We created the 2022 Dangerous Tech Toys Report to help—check it out to learn about specific dangers we discovered this year in the toy aisle (like a water bottle that sells your kid’s height, weight, age, and location to advertisers, a plastic kitchen that records your child playing, and more) as well as the steps you can take to keep your child safe.

Of course the next big challenges when it comes to kids’ gifts are time and money. If you’re looking for a last-minute addition to their gift list (on just about any budget), read on for some great ideas.

Last minute gift ideas for kids

Memberships. No matter what a child is interested in, there’s a museum, aquarium, or zoo where they can explore the topic further. A membership to one of these places—and the promise of spending some quality time there together—is a great way to bond and take in some local sights.
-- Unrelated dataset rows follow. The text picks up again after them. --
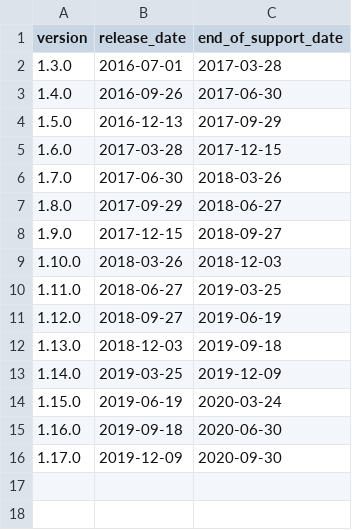
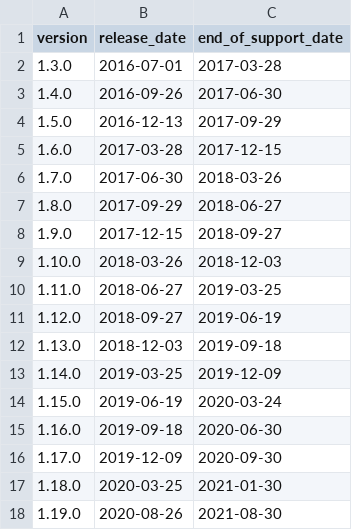
Before and after one commit to mrdavidlaing/staying-up-to-date-explorable, a CSV file: upgrade_model/k8s-releases.csv, drawn as a sheet; the diff names each change by its address in the sheet, - before the commit and + after, or states it on an @@ line.

Commit message:
Add k8s v1.18 and v1.19 release info

```diff
--- a/upgrade_model/k8s-releases.csv
+++ b/upgrade_model/k8s-releases.csv
+row 17: 1.18.0 | 2020-03-25 | 2021-01-30
+row 18: 1.19.0 | 2020-08-26 | 2021-08-30
```
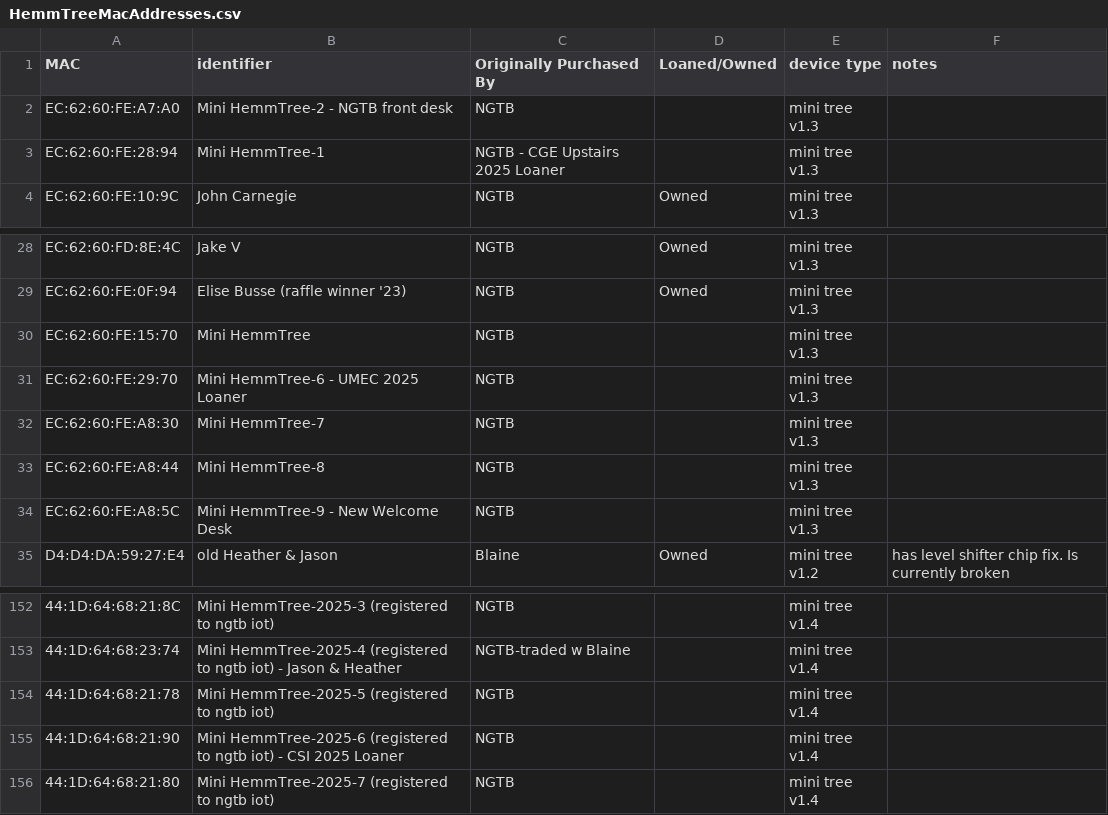
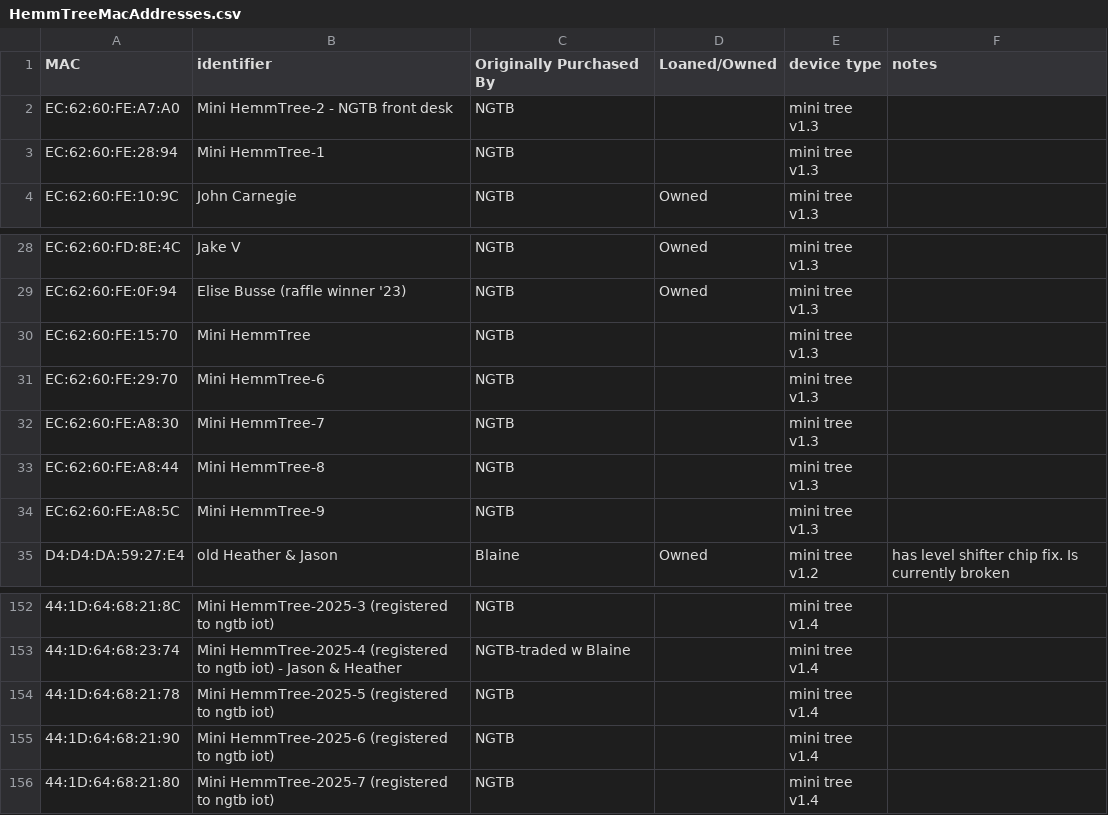
Before and after one commit to NextGenTechBar/HemmTree, a CSV file: HemmTreeMacAddresses.csv, drawn as a sheet; only a part is shown, gaps mark what is left out; the diff names each change by its address in the sheet, - before the commit and + after, or states it on an @@ line.

Commit message:
Update HemmTreeMacAddresses.csv

```diff
--- a/HemmTreeMacAddresses.csv
+++ b/HemmTreeMacAddresses.csv
-C3 (Originally Purchased By): NGTB - CGE Upstairs 2025 Loaner
+C3 (Originally Purchased By): NGTB
-B31 (identifier): Mini HemmTree-6 - UMEC 2025 Loaner
+B31 (identifier): Mini HemmTree-6
-B34 (identifier): Mini HemmTree-9 - New Welcome Desk
+B34 (identifier): Mini HemmTree-9
-B155 (identifier): …ngtb iot) - CSI 2025 Loaner
+B155 (identifier): …ngtb iot)
```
Restaurant gift certificates. A trip to have a nice meal is such a fun gift, whether they’re at the age when it feels very grown up and special, or if they’re old enough to want to go with friends or a date.

Online or in-person classes. Make a child in your life feel seen and celebrated with a class related to one of their interests. From cooking to painting to dance or sports, there are classes on pretty much everything you can imagine!

Movie kit. Of course you could wrap up some tickets to the theater, but watching movies at home is fun, too! Make it extra nice by putting together a “kit” for watching movies like microwave popcorn, favorite snacks, a cozy blanket, and maybe even a subscription or credit on their favorite streaming service.

Craft kit. Have a maker in the family? Spark their creativity with a box of interesting household materials to create something with. On the cover, write a simple, open-ended prompt like “Create a made-up animal” or “What could you build with the stuff in this box?” And then fill the box with supplies like straws, tissue paper, ribbon, felt, fabric, pipe cleaners, plastic forks, tape and glue, colorful paper, leaves, rubber bands, stray playing cards or game pieces, or anything else you find (just make sure the craft supplies you choose are safe and age appropriate).

Gardening kit. Are you sensing a theme? Making a “kit” for a specific hobby or activity is a great way to quickly put a gift together! In this case, you might include some seed packets, gardening gloves, a pot, and some basic tools.

Dress up or costume box. If the little in your life loves dressing up or playing pretend, put some new or gently used (from your closet or thrift stores) hats, bags, ties, shirts/dresses, and accessories in a box and let their imaginations run wild.

Experiences. Think of something your child already enjoys doing or would really love to try and see if you can make it (or a version of it) happen! For example, a cruise might not be in the budget, but maybe there’s a nearby lake where you could rent a boat and plan lunch out on the water, for example. To give them something to unwrap, gift them something small related to the experience (like a towel and flip flops).


Dealing with school closures, childcare issues, or other challenges related to coronavirus? Find support, advice, activities to keep kids entertained, learning opportunities and more in our Coronavirus Parents: Parenting in a Pandemic Facebook Group.

For ongoing updates on coronavirus-related issues and questions that impact children and families, please find additional resources here.




Robyn is Editor-in-Chief at ParentsTogether and is co-author of several NYTimes bestselling anthologies. She lives in southern Michigan with her husband and five children.